Setting goals to improve risk and safety management is important. What’s more important is having alignment. Let’s work on that using three simple golf principles…
First, make sure you know your target. Where are you aiming and why? This starts with creating metrics and accountability.
For example. I’ve got clients who want to reduce slip and fall hazards in the workplace. That’s great, but what are the steps – in order – to do that? Someone must be held accountable and responsible to creating a plan, setting timelines, and identifying what success looks like. Finally, there must be a plan in place to make sure the exposure is limited moving forward.
Second, set intermediary targets. It’s very easy to become overwhelmed with a goal. Many goals will require a lot of work and time to complete. There could be a requirement of resources and finances. When goals like this become massive from a time and effort standpoint, it can become onerous. I recommend setting smaller time and accomplishment metrics.
What can be accomplished in 30 days? 90 days? By setting metrics in front of a longer commitment that might span a year, the activity becomes more focused. It remains in alignment with the ultimate target.
Third, commit to the swing even if it feels weird.

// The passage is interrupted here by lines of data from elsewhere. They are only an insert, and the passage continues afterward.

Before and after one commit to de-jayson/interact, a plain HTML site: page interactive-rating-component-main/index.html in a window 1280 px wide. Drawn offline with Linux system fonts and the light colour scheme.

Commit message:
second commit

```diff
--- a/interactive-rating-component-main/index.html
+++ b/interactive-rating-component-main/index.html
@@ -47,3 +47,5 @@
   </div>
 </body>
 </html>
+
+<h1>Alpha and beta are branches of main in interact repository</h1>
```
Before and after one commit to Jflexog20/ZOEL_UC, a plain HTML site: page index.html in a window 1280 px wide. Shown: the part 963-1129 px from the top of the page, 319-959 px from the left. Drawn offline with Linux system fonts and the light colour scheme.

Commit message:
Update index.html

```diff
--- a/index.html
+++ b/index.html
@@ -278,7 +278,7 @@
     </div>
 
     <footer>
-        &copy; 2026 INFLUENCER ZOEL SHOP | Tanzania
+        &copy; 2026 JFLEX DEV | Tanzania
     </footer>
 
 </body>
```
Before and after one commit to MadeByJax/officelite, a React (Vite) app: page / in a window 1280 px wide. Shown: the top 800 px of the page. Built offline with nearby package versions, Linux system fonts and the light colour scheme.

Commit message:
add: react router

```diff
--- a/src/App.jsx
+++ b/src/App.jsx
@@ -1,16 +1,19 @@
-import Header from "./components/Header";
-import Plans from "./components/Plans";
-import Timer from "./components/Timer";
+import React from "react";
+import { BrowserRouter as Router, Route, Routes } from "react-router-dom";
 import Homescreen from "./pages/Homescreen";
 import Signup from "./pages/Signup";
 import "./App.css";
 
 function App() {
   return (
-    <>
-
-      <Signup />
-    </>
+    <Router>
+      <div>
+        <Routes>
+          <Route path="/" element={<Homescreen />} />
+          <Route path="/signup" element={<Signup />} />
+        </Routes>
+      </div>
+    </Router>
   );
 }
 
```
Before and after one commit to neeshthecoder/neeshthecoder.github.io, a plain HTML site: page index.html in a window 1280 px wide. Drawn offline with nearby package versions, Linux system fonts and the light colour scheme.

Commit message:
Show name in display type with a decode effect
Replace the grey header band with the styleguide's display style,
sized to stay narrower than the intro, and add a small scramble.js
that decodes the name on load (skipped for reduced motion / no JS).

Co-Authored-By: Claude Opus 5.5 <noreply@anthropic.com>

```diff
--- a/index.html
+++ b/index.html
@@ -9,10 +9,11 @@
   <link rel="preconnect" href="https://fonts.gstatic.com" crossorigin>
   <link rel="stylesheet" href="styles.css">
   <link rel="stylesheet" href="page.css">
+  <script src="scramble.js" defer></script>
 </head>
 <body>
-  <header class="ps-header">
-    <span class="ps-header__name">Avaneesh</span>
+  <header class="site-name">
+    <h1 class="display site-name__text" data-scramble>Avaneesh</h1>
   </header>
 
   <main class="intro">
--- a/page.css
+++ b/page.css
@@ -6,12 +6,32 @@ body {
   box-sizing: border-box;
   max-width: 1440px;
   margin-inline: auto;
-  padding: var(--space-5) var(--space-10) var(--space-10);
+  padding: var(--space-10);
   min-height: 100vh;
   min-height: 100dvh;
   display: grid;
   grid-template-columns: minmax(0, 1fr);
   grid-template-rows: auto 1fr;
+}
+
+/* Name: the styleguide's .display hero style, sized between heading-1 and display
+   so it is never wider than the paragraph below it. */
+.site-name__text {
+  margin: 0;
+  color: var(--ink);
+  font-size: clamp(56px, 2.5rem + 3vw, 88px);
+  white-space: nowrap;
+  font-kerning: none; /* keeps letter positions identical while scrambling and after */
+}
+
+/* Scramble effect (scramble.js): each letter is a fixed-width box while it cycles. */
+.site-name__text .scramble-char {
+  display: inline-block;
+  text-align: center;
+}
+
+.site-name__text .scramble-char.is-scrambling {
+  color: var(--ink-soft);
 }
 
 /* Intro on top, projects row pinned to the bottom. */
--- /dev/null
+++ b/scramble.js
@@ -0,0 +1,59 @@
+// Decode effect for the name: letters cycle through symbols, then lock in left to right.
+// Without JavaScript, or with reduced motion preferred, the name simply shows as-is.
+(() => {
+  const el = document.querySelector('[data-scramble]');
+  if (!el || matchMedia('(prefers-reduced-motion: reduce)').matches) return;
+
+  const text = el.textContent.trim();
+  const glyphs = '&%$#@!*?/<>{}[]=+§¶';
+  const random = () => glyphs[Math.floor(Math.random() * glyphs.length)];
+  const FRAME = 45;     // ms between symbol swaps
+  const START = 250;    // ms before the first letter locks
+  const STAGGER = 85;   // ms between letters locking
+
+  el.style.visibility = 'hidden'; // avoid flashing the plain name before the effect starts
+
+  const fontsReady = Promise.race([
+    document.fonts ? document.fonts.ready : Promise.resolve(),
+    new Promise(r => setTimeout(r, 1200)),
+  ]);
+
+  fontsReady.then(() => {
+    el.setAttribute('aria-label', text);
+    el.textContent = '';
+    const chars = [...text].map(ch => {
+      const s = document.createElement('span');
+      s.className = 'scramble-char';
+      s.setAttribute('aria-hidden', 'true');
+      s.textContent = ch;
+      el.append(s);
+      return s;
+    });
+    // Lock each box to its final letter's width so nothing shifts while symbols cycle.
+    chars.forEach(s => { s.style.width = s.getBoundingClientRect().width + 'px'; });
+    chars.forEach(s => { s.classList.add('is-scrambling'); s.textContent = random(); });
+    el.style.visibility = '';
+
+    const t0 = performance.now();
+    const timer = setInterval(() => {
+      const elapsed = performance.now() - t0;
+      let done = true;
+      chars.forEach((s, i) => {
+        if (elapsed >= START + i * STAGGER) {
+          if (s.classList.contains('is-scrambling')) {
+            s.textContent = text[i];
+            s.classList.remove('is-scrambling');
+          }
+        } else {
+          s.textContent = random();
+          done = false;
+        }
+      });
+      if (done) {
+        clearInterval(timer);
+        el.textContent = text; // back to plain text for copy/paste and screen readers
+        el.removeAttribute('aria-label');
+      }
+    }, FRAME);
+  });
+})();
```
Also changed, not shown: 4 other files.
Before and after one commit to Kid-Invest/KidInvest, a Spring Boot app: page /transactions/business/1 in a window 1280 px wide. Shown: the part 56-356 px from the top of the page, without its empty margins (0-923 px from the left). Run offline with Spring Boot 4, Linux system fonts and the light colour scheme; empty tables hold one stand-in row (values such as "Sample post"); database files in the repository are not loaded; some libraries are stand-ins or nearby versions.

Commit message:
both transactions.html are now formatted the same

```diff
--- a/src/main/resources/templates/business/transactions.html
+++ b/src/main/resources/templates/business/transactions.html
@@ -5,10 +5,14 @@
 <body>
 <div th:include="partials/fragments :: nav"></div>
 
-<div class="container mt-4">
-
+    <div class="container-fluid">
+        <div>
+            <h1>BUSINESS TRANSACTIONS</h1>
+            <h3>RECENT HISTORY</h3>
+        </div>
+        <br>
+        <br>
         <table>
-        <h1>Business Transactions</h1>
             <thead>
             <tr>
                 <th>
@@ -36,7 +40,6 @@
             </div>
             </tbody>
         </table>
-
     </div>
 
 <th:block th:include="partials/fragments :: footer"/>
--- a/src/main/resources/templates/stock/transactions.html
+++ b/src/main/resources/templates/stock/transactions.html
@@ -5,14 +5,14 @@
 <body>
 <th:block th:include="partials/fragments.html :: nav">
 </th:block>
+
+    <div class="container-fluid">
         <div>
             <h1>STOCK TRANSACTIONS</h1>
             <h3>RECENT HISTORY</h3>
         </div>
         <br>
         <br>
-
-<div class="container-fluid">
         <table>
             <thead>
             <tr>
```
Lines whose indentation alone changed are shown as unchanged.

I mentioned that my target line felt weird at first. I almost didn’t want to believe I was aligned in the right direction. It took patience and practice to believe and commit.
The same is true in your risk management alignment. Change can be awkward and uncomfortable. It often requires changes that people don’t like. However, to make improvements that positively impact the company’s ability to protect people, property, and profitability, changes must go from “weird” to confident.
The only way to do that is to commit to the changes in activities and behaviors. This means leaders and supervisors must walk the talk themselves first, and require it of everyone else until that confidence becomes natural.
One final thought: I needed feedback from Eric for my golf game. Everyone needs feedback on their risk management game. They require unbiased and professional feedback from someone who’s willing to give them both good and bad grades. Without that feedback, you could be playing your game out of alignment and that will cost valuable time, effort, and money.
Ultimately, the proper alignment in my golf game will produce lower scores and more enjoyment. Likewise, the proper alignment in your risk management game will result in fewer calamities, improved profitability, and more reward for everyone in the organization.
Do you need help with your risk management alignment? Contact me at [email protected] or schedule a call HERE.
Check out my new course on LinkedIn Learning: Emerging Financial Risk Management
Subscribe to my newsletter: https://DanWeedin.com
Subscribe to The Shrimp Tank Podcast on Apple, Spotify, iHeart Radio, Google, Stitcher or wherever you get your podcasts.
© 2022 Emerging Risk Solutions. All Rights Reserved
Emerging Risk Solutions is a Registered Trademark of Toro Consulting, Inc.